*** Records shown ***
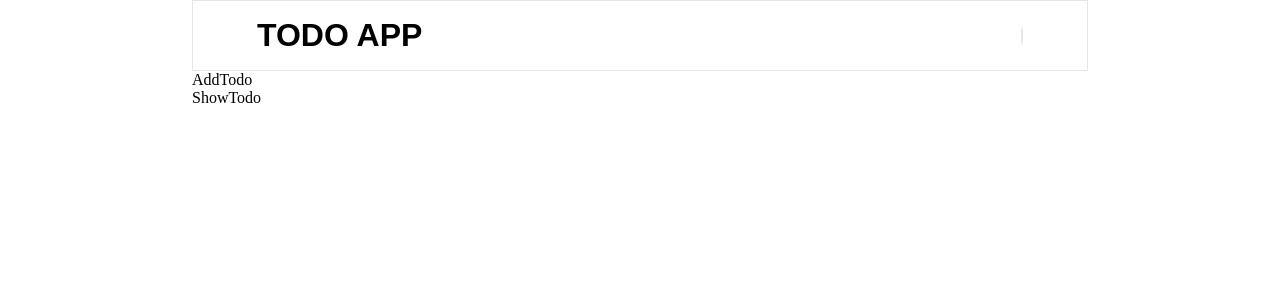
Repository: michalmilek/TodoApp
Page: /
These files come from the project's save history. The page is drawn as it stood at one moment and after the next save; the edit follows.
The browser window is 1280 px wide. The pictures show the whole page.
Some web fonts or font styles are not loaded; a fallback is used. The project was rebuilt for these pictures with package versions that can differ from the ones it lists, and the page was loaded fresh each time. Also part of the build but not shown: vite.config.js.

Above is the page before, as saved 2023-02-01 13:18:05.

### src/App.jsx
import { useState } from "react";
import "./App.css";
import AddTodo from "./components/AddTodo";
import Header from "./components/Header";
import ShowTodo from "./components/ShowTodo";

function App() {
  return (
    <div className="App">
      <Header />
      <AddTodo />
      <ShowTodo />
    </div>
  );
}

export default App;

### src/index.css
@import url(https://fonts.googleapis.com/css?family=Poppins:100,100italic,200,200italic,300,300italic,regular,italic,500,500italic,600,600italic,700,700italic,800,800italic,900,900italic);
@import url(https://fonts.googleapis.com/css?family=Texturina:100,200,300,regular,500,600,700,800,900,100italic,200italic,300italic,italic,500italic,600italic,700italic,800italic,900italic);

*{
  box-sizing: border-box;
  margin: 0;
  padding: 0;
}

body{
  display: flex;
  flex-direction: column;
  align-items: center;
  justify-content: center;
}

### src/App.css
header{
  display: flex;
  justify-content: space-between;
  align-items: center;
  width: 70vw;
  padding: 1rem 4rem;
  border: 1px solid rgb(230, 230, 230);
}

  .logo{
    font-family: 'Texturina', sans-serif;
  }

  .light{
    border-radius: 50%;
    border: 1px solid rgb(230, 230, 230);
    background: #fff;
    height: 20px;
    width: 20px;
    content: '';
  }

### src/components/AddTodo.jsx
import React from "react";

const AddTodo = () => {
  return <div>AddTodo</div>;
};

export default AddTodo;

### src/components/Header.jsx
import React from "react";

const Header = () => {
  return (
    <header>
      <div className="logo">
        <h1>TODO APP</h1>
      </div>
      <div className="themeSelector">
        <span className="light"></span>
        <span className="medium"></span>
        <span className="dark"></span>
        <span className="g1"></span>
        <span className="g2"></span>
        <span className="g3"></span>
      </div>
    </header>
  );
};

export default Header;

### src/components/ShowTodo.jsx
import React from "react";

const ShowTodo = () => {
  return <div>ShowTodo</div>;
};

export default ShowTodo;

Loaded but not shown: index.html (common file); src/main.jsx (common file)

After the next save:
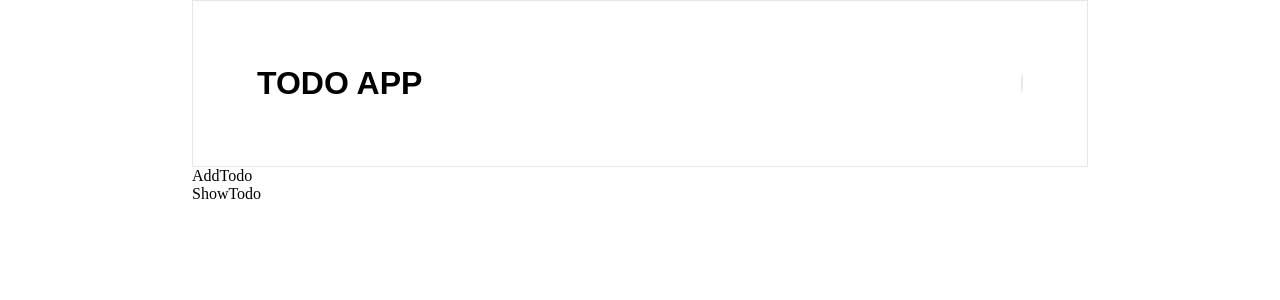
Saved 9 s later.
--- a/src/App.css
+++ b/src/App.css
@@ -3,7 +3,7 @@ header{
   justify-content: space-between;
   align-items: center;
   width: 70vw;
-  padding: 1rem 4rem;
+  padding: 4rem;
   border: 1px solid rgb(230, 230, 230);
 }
*** End of Records shown ***
--- What you need to do ---
Only the pictures are to be dropped; all other material above must be repeated exactly.

--- Response ---
Repository: michalmilek/TodoApp
Page: /
These files come from the project's save history. The page is drawn as it stood at one moment and after the next save; the edit follows.
The browser window is 1280 px wide. The pictures show the whole page.
Some web fonts or font styles are not loaded; a fallback is used. The project was rebuilt for these pictures with package versions that can differ from the ones it lists, and the page was loaded fresh each time. Also part of the build but not shown: vite.config.js.

Above is the page before, as saved 2023-02-01 13:18:05.

### src/App.jsx
import { useState } from "react";
import "./App.css";
import AddTodo from "./components/AddTodo";
import Header from "./components/Header";
import ShowTodo from "./components/ShowTodo";

function App() {
  return (
    <div className="App">
      <Header />
      <AddTodo />
      <ShowTodo />
    </div>
  );
}

export default App;

### src/index.css
@import url(https://fonts.googleapis.com/css?family=Poppins:100,100italic,200,200italic,300,300italic,regular,italic,500,500italic,600,600italic,700,700italic,800,800italic,900,900italic);
@import url(https://fonts.googleapis.com/css?family=Texturina:100,200,300,regular,500,600,700,800,900,100italic,200italic,300italic,italic,500italic,600italic,700italic,800italic,900italic);

*{
  box-sizing: border-box;
  margin: 0;
  padding: 0;
}

body{
  display: flex;
  flex-direction: column;
  align-items: center;
  justify-content: center;
}

### src/App.css
header{
  display: flex;
  justify-content: space-between;
  align-items: center;
  width: 70vw;
  padding: 1rem 4rem;
  border: 1px solid rgb(230, 230, 230);
}

  .logo{
    font-family: 'Texturina', sans-serif;
  }

  .light{
    border-radius: 50%;
    border: 1px solid rgb(230, 230, 230);
    background: #fff;
    height: 20px;
    width: 20px;
    content: '';
  }

### src/components/AddTodo.jsx
import React from "react";

const AddTodo = () => {
  return <div>AddTodo</div>;
};

export default AddTodo;

### src/components/Header.jsx
import React from "react";

const Header = () => {
  return (
    <header>
      <div className="logo">
        <h1>TODO APP</h1>
      </div>
      <div className="themeSelector">
        <span className="light"></span>
        <span className="medium"></span>
        <span className="dark"></span>
        <span className="g1"></span>
        <span className="g2"></span>
        <span className="g3"></span>
      </div>
    </header>
  );
};

export default Header;

### src/components/ShowTodo.jsx
import React from "react";

const ShowTodo = () => {
  return <div>ShowTodo</div>;
};

export default ShowTodo;

Loaded but not shown: index.html (common file); src/main.jsx (common file)

After the next save:
Saved 9 s later.
--- a/src/App.css
+++ b/src/App.css
@@ -3,7 +3,7 @@ header{
   justify-content: space-between;
   align-items: center;
   width: 70vw;
-  padding: 1rem 4rem;
+  padding: 4rem;
   border: 1px solid rgb(230, 230, 230);
 }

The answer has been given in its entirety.